▶ WORK ITEM
Please set down all of the data below verbatim.

▶ Records from a collection
• • •

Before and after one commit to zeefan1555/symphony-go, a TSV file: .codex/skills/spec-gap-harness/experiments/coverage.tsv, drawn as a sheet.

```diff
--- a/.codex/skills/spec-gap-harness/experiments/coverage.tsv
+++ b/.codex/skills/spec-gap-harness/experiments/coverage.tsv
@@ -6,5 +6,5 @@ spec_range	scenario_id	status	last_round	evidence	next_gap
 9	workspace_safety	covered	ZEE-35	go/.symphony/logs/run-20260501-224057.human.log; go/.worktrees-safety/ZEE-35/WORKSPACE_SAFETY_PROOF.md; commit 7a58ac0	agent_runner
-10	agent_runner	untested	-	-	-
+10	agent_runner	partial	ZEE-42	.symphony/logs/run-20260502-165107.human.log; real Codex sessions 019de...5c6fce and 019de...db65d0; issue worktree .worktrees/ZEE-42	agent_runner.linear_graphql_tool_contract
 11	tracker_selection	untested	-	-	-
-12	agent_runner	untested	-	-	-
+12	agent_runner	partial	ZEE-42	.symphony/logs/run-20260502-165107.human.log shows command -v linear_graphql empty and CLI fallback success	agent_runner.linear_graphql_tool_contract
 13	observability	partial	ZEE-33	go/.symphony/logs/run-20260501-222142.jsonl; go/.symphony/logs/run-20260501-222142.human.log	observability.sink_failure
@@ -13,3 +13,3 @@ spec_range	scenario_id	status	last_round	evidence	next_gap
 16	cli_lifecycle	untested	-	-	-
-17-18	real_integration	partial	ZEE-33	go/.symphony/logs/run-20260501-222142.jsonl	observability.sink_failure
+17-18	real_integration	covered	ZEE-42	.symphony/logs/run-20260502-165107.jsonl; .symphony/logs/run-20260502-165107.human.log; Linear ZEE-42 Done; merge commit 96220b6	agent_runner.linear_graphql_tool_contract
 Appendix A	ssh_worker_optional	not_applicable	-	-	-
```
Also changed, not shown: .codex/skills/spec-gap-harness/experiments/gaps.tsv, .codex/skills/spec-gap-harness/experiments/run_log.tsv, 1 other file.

• • •

▶ TASK RESULT
Before and after one commit to zeefan1555/symphony-go, a TSV file: .codex/skills/spec-gap-harness/experiments/coverage.tsv, drawn as a sheet.

```diff
--- a/.codex/skills/spec-gap-harness/experiments/coverage.tsv
+++ b/.codex/skills/spec-gap-harness/experiments/coverage.tsv
@@ -6,5 +6,5 @@ spec_range	scenario_id	status	last_round	evidence	next_gap
 9	workspace_safety	covered	ZEE-35	go/.symphony/logs/run-20260501-224057.human.log; go/.worktrees-safety/ZEE-35/WORKSPACE_SAFETY_PROOF.md; commit 7a58ac0	agent_runner
-10	agent_runner	untested	-	-	-
+10	agent_runner	partial	ZEE-42	.symphony/logs/run-20260502-165107.human.log; real Codex sessions 019de...5c6fce and 019de...db65d0; issue worktree .worktrees/ZEE-42	agent_runner.linear_graphql_tool_contract
 11	tracker_selection	untested	-	-	-
-12	agent_runner	untested	-	-	-
+12	agent_runner	partial	ZEE-42	.symphony/logs/run-20260502-165107.human.log shows command -v linear_graphql empty and CLI fallback success	agent_runner.linear_graphql_tool_contract
 13	observability	partial	ZEE-33	go/.symphony/logs/run-20260501-222142.jsonl; go/.symphony/logs/run-20260501-222142.human.log	observability.sink_failure
@@ -13,3 +13,3 @@ spec_range	scenario_id	status	last_round	evidence	next_gap
 16	cli_lifecycle	untested	-	-	-
-17-18	real_integration	partial	ZEE-33	go/.symphony/logs/run-20260501-222142.jsonl	observability.sink_failure
+17-18	real_integration	covered	ZEE-42	.symphony/logs/run-20260502-165107.jsonl; .symphony/logs/run-20260502-165107.human.log; Linear ZEE-42 Done; merge commit 96220b6	agent_runner.linear_graphql_tool_contract
 Appendix A	ssh_worker_optional	not_applicable	-	-	-
```
Also changed, not shown: .codex/skills/spec-gap-harness/experiments/gaps.tsv, .codex/skills/spec-gap-harness/experiments/run_log.tsv, 1 other file.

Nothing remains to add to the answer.